EXERCISE » Look for the word "dropped" in the entries and copy each line where it appears.
-------- MATERIAL TO PROCESS
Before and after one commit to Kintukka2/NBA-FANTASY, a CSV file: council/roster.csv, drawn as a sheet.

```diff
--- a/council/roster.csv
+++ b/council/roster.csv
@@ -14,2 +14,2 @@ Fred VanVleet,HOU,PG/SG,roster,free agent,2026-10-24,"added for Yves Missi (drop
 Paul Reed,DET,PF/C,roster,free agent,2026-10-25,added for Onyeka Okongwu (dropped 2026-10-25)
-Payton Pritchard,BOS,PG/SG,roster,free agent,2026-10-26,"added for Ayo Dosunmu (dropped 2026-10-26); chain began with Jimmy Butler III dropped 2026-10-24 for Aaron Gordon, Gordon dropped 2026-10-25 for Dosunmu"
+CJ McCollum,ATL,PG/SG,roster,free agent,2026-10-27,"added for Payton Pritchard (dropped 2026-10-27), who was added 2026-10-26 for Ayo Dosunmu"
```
----------------
-------- MATERIAL TO PROCESS
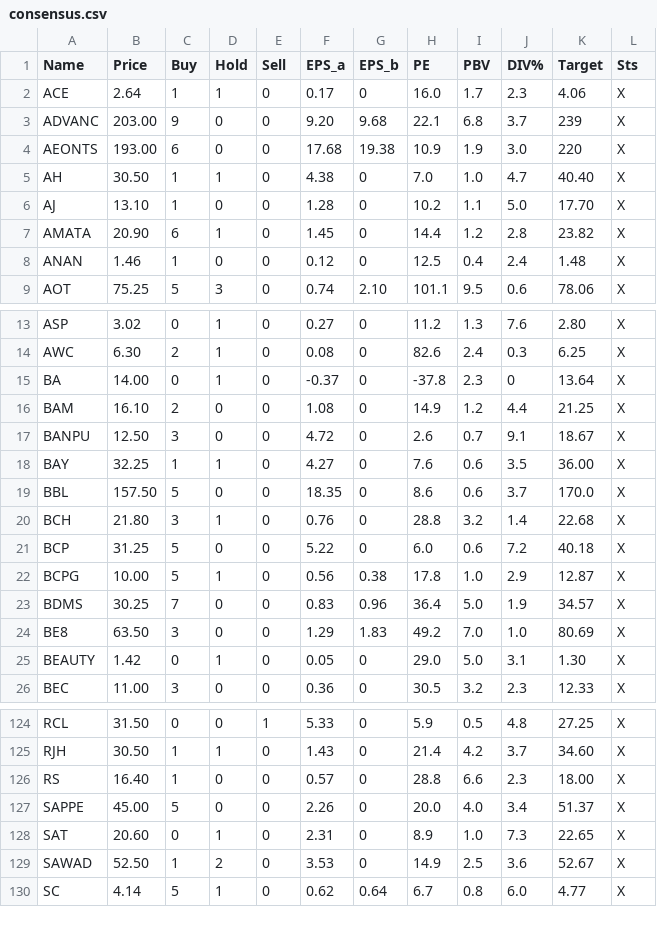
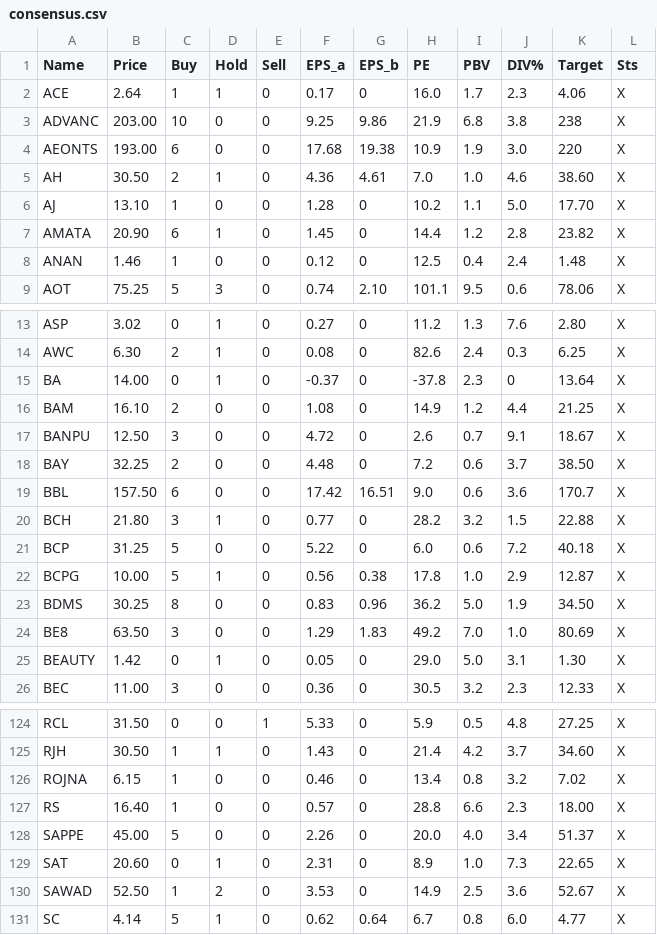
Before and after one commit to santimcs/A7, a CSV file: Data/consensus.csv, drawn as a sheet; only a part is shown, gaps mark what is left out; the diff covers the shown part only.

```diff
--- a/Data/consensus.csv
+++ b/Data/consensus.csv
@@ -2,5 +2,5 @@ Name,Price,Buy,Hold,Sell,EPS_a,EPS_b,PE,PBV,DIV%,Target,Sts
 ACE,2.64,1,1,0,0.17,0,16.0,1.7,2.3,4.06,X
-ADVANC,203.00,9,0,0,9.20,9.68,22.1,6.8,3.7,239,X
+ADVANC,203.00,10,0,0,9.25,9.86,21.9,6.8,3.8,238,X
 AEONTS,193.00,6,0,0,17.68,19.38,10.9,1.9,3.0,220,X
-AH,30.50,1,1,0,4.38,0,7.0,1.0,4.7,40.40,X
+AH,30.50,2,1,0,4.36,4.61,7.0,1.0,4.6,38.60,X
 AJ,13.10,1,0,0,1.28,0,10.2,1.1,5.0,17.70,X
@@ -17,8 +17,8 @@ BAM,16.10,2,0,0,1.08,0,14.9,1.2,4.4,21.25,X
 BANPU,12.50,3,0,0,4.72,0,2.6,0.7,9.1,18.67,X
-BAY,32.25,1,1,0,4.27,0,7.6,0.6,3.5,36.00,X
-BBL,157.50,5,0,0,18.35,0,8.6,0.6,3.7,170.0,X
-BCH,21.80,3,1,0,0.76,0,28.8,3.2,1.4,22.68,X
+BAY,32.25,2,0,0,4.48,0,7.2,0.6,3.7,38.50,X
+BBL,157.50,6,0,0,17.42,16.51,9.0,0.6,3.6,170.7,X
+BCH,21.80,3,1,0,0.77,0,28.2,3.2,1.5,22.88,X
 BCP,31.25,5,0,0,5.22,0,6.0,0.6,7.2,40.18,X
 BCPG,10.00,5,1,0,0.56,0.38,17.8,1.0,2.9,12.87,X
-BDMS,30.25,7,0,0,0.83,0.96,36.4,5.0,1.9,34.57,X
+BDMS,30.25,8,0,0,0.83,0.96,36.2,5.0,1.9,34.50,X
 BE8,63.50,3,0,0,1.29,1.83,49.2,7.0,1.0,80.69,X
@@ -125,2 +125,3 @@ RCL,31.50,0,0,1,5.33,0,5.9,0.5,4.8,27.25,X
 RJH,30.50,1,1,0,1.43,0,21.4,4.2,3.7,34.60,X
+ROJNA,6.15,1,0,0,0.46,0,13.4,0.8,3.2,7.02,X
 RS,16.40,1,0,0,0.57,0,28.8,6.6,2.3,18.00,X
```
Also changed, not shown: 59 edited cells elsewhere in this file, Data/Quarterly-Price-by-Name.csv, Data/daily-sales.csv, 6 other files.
----------------
EXERCISE RESPONSE »
 Paul Reed,DET,PF/C,roster,free agent,2026-10-25,added for Onyeka Okongwu (dropped 2026-10-25)
-Payton Pritchard,BOS,PG/SG,roster,free agent,2026-10-26,"added for Ayo Dosunmu (dropped 2026-10-26); chain began with Jimmy Butler III dropped 2026-10-24 for Aaron Gordon, Gordon dropped 2026-10-25 for Dosunmu"
+CJ McCollum,ATL,PG/SG,roster,free agent,2026-10-27,"added for Payton Pritchard (dropped 2026-10-27), who was added 2026-10-26 for Ayo Dosunmu"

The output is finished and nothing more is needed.